## Concrete categories: injective/surjective implies mono/epi; functor generalization

A category is by definition concrete if there exists a faithful functor from to the category of sets . (A functor is faithful if it is one-to-one (injective) regarding morphisms.)

It happens to be the case that in the category , monomorphisms and one-to-one mappings are the same thing; similarly for epimorphisms and surjections.

We will show that for any concrete category , with faithful functor from to , a sufficient (though not always necessary) condition for a morphism in to be mono is that its image by be itself mono, that is, one-to-one.

More generally, we will show that if categories and are such that there exists a faithful functor from to , a sufficient condition for a morphism in to be mono is that its image in by be itself mono. The same will hold for epimorphisms.

### Proof

I will first prove the general case last mentioned.

Assume categories and with a faithful functor from the former to the latter.

Let and be two objects in and a morphism from to such that is a monomorphism.

Let be an object in and and two morphisms from to such that .

Since is a functor, we can write , and similarly for ; hence: Since is a monomorphism, it follows that .

Since is faithful, this implies .

This being the case for any object in and and morphisms from to such that , it follows that is a monomorphism.

We have thus shown that if is mono, then itself is mono.

A similar reasoning shows that if is epi, then itself is epi.

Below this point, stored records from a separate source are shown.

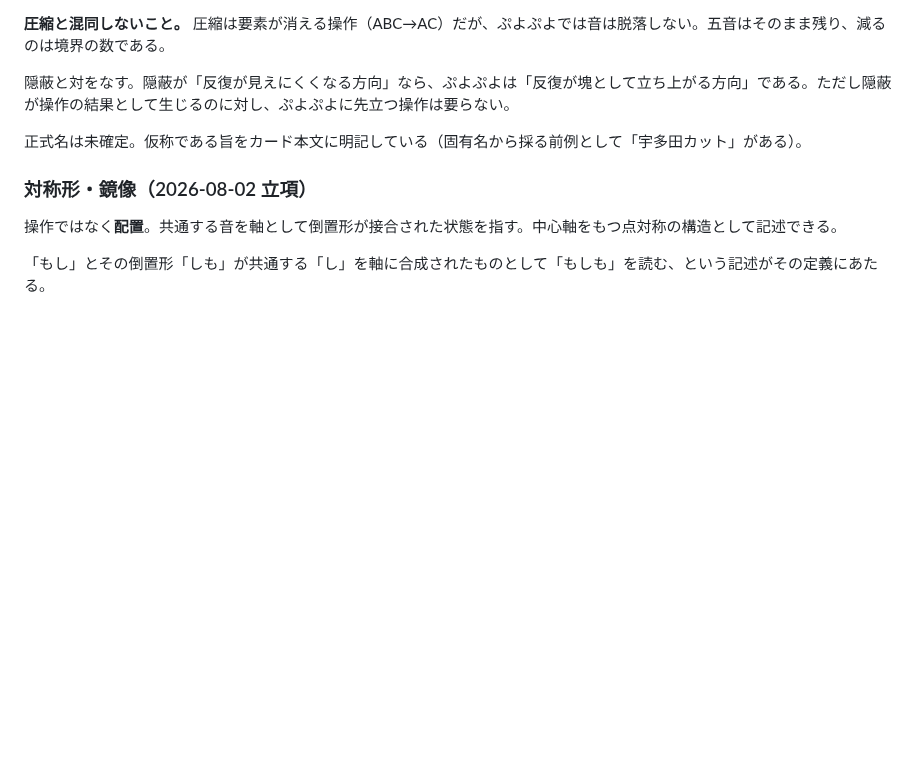
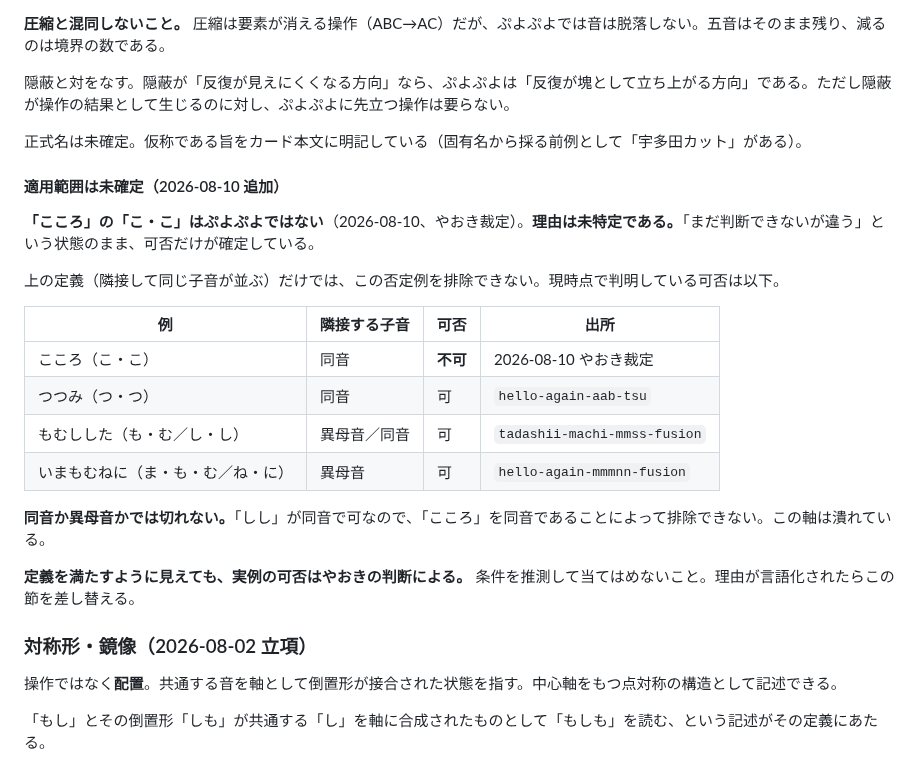
Before and after one commit to yaoki/lyricstheory-astro, a Markdown page: docs/theory-glossary.md, the part around the change. Rendered like a GitHub page; blank space fills up the shorter version.

Commit message:
docs: ぷよぷよの適用範囲が未確定であることを記録する
「こころ」の「こ・こ」がぷよぷよではないという裁定が出たが、理由は
未特定のままである。定義（隣接して同じ子音が並ぶ）だけではこの否定例を
排除できず、記録がないと同じ提案が繰り返される（本セッションで実際に
提案して撤回した）。

判明している可否を表にし、同音／異母音の軸では切れないこと（「しし」が
同音で可であるため）だけを書いた。理由は推測せず未特定と明記する。

🤖 Generated with [Claude Code](https://claude.com/claude-code)

Co-Authored-By: Claude Opus 5 <noreply@anthropic.com>
Claude-Session: https://claude.ai/code/session_01TXDytNYXypk5MAK6GMNz8q

```diff
--- a/docs/theory-glossary.md
+++ b/docs/theory-glossary.md
@@ -240,6 +240,23 @@ Schoenberg の**動機操作論**に着想を得て、本書が独自に定義
 
 正式名は未確定。仮称である旨をカード本文に明記している（固有名から採る前例として「宇多田カット」がある）。
 
+#### 適用範囲は未確定（2026-08-10 追加）
+
+**「こころ」の「こ・こ」はぷよぷよではない**（2026-08-10、やおき裁定）。**理由は未特定である。**「まだ判断できないが違う」という状態のまま、可否だけが確定している。
+
+上の定義（隣接して同じ子音が並ぶ）だけでは、この否定例を排除できない。現時点で判明している可否は以下。
+
+| 例 | 隣接する子音 | 可否 | 出所 |
+|---|---|---|---|
+| こころ（こ・こ） | 同音 | **不可** | 2026-08-10 やおき裁定 |
+| つつみ（つ・つ） | 同音 | 可 | `hello-again-aab-tsu` |
+| もむしした（も・む／し・し） | 異母音／同音 | 可 | `tadashii-machi-mmss-fusion` |
+| いまもむねに（ま・も・む／ね・に） | 異母音 | 可 | `hello-again-mmmnn-fusion` |
+
+**同音か異母音かでは切れない。**「しし」が同音で可なので、「こころ」を同音であることによって排除できない。この軸は潰れている。
+
+**定義を満たすように見えても、実例の可否はやおきの判断による。** 条件を推測して当てはめないこと。理由が言語化されたらこの節を差し替える。
+
 ### 対称形・鏡像（2026-08-02 立項）
 
 操作ではなく**配置**。共通する音を軸として倒置形が接合された状態を指す。中心軸をもつ点対称の構造として記述できる。
```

In the case of concrete categories, is the set category, in which injective maps are mono and surjective maps are epi. Typically, the -morphisms are particular mappings between the underlying sets, that is the sets obtained through the functor . In this case, one can say that injective implies mono and surjective implies epi.